The Thinking Behind This Technique:
Social skills consist of a broad range of abilities that help individuals interact smoothly with others in their environment. Everything from waiting until a person finishes talking before speaking, smiling when you first see a person, making eye contact and waving when you see someone you know well are all skills that improve and solidify your relationships with others. When individuals have difficulty with these and other social skills, they tend to have fewer friends and to have more difficulty maintaining those friendships.
Of the skills that are vital to school age children, following skills are among the most important. Following skills consist of being able to join in and follow the direction of another child or to participate as a non-leader in a group. For other children, a child that can follow is an attractive play mate because they tend to be less bossy and to get into fewer altercations. This program aims to help children with poor following skills become more proficient at the all important skill of being just another kid on the play ground.
1. Identify 3 to 4 peers in the class or in the grade that are fairly popular and
appropriately assertive. These will be the peer leaders that the child would
2. Identify a day of the week when you will do this program. It should be done
only once a week for the length of a recess.
3. Introduce the program to the child by saying:
“I would like us to play a game. This is called following Friday (or
whatever day of the week you have chosen) and it is a game that can
help you have more friends”.
“What I want you to do is to follow Jamie (a peer) wherever he goes and
do what he wants to do. This is like follow the leader and your job is to
be as good and polite a follower as you can be.”
4. Introduce the program to the participating peer leader in a similar manor by
saying that he will be the leader. The peer leaders used at first should be fairly assertive in temperament. As the program progresses, the teacher should use
more timid lead children so that the control focussed child has a chance to
practice their skills with different types of peers.
5. After the recess, meet with the child and his peer leader very briefly to see how
it went and to cheer them on. The teacher will want to monitor if the peer
leader had fun, and what games were played. We would urge the teacher to
only give positive feedback. Even if it went badly, the teacher should say
something like “its great that you tried and we will work at it again and have
more fun next week”.
6. Rotate the peer leader each week so that one child is not overly burdened with
the task. Typically, you would have a minimum of three peer leaders but some
class have as many as 10. If done well, the peer leaders will find the exercise a
lot of fun and typically, peer leaders are happy to be of help and are eager to
have their turn.
7. For children who have not learned follow skills well, following can be difficult.
They may resort to control strategies such as saying to the peer leader “don’t
you think it would be a good idea if we did this”. The teacher should be on the

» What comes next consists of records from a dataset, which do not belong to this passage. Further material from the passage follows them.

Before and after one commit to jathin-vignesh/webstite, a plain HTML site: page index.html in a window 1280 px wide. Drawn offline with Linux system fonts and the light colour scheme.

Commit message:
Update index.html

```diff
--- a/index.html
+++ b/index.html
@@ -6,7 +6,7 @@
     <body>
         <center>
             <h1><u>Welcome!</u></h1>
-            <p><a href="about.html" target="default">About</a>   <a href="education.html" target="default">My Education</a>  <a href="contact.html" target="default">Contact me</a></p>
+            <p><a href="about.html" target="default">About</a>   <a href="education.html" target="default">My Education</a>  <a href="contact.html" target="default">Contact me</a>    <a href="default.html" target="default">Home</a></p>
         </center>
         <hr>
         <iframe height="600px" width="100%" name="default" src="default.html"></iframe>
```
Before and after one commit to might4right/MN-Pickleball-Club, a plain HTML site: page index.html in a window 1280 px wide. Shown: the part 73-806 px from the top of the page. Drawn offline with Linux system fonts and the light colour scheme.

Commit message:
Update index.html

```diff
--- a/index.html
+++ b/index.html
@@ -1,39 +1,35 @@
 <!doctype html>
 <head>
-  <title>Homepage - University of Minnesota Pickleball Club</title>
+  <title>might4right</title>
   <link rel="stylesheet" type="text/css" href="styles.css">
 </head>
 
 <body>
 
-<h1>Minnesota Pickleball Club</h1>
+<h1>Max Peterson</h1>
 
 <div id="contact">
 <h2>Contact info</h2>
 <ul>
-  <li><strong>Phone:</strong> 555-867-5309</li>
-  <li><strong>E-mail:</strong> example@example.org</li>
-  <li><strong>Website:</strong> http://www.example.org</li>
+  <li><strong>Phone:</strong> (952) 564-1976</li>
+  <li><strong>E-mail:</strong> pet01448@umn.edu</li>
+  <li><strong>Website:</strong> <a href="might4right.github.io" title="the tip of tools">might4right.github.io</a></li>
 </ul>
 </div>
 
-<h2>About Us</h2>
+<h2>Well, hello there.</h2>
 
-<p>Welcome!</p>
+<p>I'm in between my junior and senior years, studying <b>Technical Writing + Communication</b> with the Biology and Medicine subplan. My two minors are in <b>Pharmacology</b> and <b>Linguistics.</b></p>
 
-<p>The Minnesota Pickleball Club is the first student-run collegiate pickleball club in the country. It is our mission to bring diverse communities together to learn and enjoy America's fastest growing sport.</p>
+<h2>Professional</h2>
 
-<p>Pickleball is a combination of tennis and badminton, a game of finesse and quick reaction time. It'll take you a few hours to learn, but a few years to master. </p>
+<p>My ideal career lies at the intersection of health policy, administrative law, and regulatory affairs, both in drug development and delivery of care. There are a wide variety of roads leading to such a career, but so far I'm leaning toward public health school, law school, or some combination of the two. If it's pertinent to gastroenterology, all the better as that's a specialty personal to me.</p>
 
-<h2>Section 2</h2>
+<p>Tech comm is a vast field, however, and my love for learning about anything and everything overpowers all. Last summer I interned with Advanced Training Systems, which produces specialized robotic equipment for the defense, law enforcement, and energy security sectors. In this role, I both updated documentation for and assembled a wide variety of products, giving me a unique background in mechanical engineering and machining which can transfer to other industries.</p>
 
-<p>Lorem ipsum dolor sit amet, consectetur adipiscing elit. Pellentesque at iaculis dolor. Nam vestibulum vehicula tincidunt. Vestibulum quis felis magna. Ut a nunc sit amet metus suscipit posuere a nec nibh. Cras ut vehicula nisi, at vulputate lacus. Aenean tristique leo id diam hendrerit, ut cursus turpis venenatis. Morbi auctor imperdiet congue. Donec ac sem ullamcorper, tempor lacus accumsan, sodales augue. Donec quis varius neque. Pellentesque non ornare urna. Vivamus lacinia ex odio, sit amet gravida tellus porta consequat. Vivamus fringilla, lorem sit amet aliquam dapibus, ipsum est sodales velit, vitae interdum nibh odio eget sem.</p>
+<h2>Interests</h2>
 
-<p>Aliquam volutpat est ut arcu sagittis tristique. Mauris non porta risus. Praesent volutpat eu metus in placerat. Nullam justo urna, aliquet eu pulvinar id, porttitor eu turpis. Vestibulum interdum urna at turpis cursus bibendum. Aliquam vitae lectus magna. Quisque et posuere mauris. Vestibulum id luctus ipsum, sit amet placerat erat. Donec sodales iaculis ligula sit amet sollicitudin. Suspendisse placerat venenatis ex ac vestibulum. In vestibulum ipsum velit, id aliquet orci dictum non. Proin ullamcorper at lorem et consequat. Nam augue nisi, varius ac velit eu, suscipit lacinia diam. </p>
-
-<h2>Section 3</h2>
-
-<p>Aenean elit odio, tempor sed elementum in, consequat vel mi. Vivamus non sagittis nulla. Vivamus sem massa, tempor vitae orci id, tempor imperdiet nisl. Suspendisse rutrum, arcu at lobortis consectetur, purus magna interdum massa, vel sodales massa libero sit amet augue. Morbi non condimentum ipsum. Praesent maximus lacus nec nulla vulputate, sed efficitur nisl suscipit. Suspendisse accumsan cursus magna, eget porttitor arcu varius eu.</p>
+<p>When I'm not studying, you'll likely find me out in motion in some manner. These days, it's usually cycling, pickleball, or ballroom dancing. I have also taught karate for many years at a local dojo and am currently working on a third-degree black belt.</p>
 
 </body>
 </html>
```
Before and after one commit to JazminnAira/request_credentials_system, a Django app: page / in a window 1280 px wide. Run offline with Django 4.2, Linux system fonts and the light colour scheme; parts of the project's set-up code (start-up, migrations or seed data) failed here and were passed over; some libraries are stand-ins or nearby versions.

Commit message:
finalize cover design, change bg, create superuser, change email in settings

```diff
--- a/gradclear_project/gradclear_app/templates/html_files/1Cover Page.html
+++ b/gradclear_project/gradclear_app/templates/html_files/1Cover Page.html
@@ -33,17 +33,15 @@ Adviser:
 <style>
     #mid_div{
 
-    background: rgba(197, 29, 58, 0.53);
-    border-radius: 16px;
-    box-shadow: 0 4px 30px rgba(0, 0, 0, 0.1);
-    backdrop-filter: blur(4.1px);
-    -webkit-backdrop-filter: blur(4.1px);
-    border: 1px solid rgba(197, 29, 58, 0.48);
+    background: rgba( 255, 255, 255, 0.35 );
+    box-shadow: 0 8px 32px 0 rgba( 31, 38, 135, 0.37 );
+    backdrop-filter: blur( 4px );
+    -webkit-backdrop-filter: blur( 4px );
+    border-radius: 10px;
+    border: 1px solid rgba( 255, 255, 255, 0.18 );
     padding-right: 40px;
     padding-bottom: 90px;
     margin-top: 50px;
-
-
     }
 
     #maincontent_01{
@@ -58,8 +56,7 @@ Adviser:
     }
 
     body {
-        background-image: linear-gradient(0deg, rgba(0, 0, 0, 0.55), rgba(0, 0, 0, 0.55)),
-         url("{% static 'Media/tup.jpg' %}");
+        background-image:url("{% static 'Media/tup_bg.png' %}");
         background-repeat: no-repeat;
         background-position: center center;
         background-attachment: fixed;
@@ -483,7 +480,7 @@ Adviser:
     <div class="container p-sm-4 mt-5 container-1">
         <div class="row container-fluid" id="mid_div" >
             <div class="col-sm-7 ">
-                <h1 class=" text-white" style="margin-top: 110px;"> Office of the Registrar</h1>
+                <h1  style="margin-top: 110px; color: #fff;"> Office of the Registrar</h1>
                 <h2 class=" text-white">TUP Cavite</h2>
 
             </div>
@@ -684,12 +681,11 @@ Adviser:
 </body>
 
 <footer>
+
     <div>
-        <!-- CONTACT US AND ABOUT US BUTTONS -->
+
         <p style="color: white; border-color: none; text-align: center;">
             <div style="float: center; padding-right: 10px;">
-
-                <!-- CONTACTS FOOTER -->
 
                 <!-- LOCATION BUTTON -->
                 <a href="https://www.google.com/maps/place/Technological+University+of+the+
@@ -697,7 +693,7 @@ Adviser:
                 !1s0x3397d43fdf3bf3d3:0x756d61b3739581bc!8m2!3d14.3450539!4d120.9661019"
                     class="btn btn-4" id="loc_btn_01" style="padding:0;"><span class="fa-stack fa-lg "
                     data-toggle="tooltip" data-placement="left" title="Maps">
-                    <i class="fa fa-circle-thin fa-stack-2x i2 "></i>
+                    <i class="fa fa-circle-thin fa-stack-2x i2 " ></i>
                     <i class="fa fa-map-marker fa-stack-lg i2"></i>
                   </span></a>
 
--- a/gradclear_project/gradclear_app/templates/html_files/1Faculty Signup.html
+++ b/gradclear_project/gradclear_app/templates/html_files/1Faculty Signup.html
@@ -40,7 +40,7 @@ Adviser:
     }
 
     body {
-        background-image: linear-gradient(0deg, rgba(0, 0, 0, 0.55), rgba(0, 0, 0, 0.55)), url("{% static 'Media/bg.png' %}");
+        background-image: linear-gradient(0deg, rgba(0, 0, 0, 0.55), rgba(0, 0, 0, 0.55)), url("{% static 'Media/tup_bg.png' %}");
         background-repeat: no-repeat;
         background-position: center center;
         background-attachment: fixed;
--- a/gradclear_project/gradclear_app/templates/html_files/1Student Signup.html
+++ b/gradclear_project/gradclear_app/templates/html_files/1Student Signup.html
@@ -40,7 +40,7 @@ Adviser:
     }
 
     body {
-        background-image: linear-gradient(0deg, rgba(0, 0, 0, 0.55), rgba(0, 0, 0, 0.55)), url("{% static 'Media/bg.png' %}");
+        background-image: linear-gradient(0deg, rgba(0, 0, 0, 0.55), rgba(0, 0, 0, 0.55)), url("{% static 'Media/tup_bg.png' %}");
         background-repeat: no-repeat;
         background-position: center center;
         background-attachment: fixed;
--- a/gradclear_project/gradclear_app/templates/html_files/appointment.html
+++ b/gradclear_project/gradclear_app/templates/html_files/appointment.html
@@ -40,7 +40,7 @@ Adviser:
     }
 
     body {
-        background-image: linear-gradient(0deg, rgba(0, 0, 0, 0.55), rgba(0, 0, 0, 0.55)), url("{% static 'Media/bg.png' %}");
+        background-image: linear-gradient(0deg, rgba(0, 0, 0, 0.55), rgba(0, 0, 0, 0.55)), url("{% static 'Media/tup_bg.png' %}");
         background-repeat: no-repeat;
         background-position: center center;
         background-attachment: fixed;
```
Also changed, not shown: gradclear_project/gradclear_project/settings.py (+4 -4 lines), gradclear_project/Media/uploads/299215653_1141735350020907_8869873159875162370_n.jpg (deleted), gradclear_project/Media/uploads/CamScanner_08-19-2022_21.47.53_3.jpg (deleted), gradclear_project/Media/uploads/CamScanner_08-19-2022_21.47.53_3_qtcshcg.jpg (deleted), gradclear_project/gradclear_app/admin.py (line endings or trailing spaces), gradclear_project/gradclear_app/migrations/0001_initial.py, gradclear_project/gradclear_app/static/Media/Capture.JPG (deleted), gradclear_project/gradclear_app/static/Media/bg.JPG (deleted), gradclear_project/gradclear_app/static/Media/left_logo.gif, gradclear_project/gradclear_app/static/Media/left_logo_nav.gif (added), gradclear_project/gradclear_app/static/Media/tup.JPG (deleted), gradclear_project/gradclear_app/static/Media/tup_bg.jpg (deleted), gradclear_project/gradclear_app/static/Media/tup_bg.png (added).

look out for this and to correct it positively if it happens.
Who Is This For?
This program is useful for children between the ages of 5 and 12 who have difficulties with being bossy. Children with a diagnosis of ADHD, ODD, Aspergers, High Functioning Autism, Attachment Disorder and Tourette’s disorder are some of the children who benefit form this kind of strategy.
How Long Should the Program Last?
Typically, the program should be used for a minimum of six months but it may be in place for a number of years. We would encourage the teacher, the child’s parents and others involved in the child’s education to not pursue the program past the point where the child does not want to participate any more because it makes them look different. But if the child continues to be bossy, the teacher, parents and others should really try and sell the program to the child. One pattern of program usage we have found useful for resistant children is to institute the program for two months at the start of the year and again for two months just after Christmas. That way the program remains fresh and interesting.
There are three chief benefits to this approach. They are:
1. The participating child will gradually learn new skills as he/she participates in the program.
2. The peer leaders will feel that they are contributing positively to a peer that they would have known as troublesome or under-involved. The result is a healthier class culture and the promotion of an attitude of inclusion in the student body.
3. The participating child will be exposed to new children and will typically expand his peer network.